• Assignment: Pick out and copy every line below that has the word "background".

Records from a collection
--- --- ---

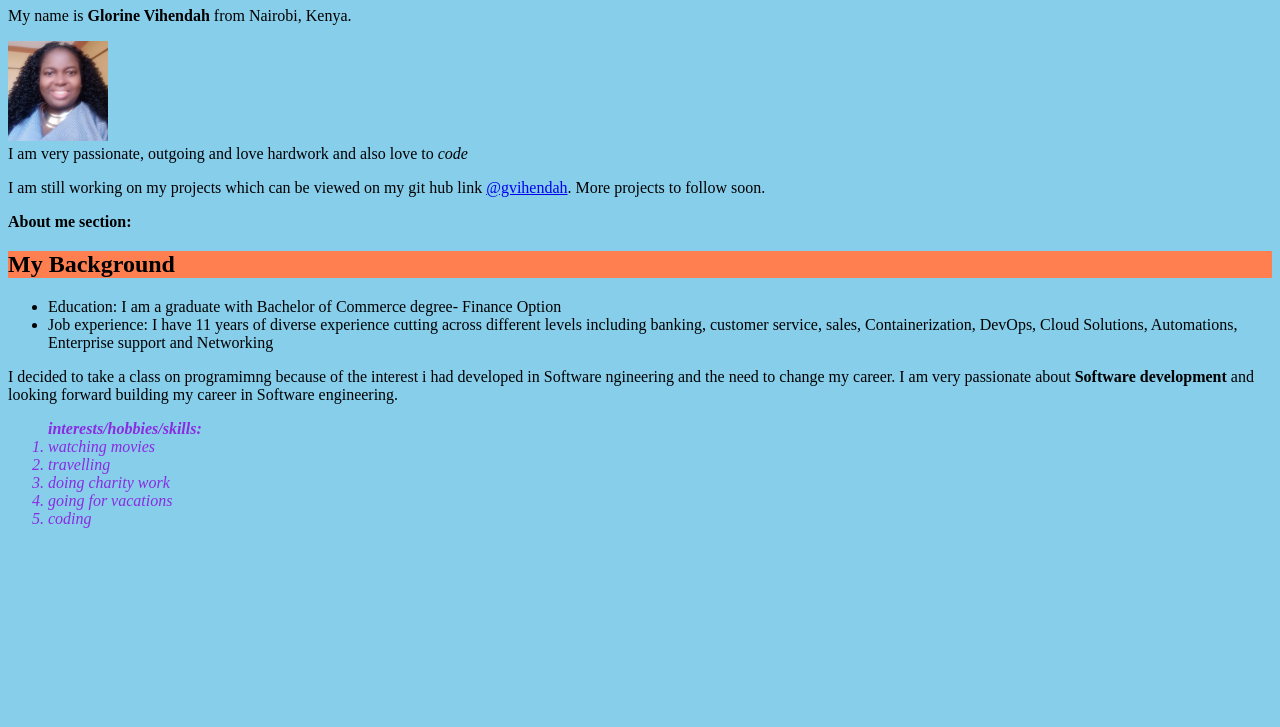
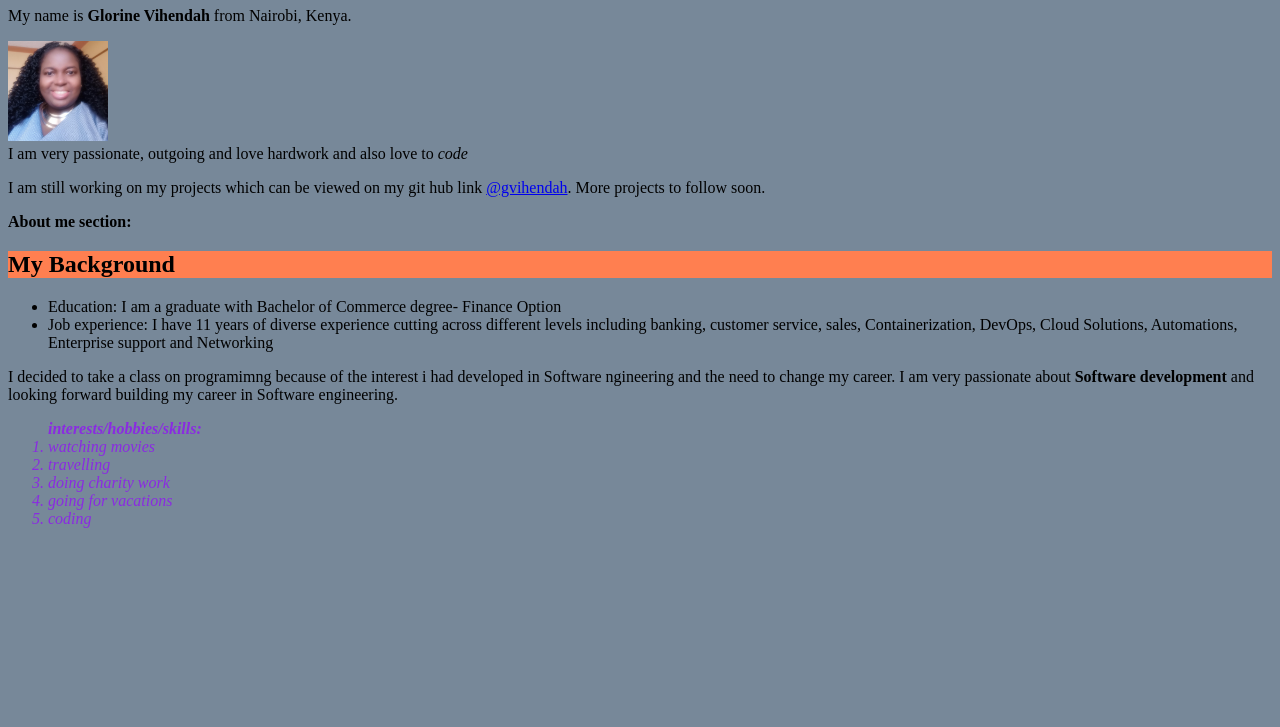
Before and after one commit to gvihendah/my-portfolio-landing-page, a plain HTML site: page index.html in a window 1280 px wide. Shown: the part 73-800 px from the top of the page. Drawn offline with Linux system fonts and the light colour scheme.

Commit message:
added files

```diff
--- a/css/main.css
+++ b/css/main.css
@@ -1,5 +1,5 @@
 body {
-    background-color: skyblue;
+    background-color: lightslategrey
 }
 h1 {
     color: blue;
```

--- --- ---

• Exercise response:
-    background-color: skyblue;
+    background-color: lightslategrey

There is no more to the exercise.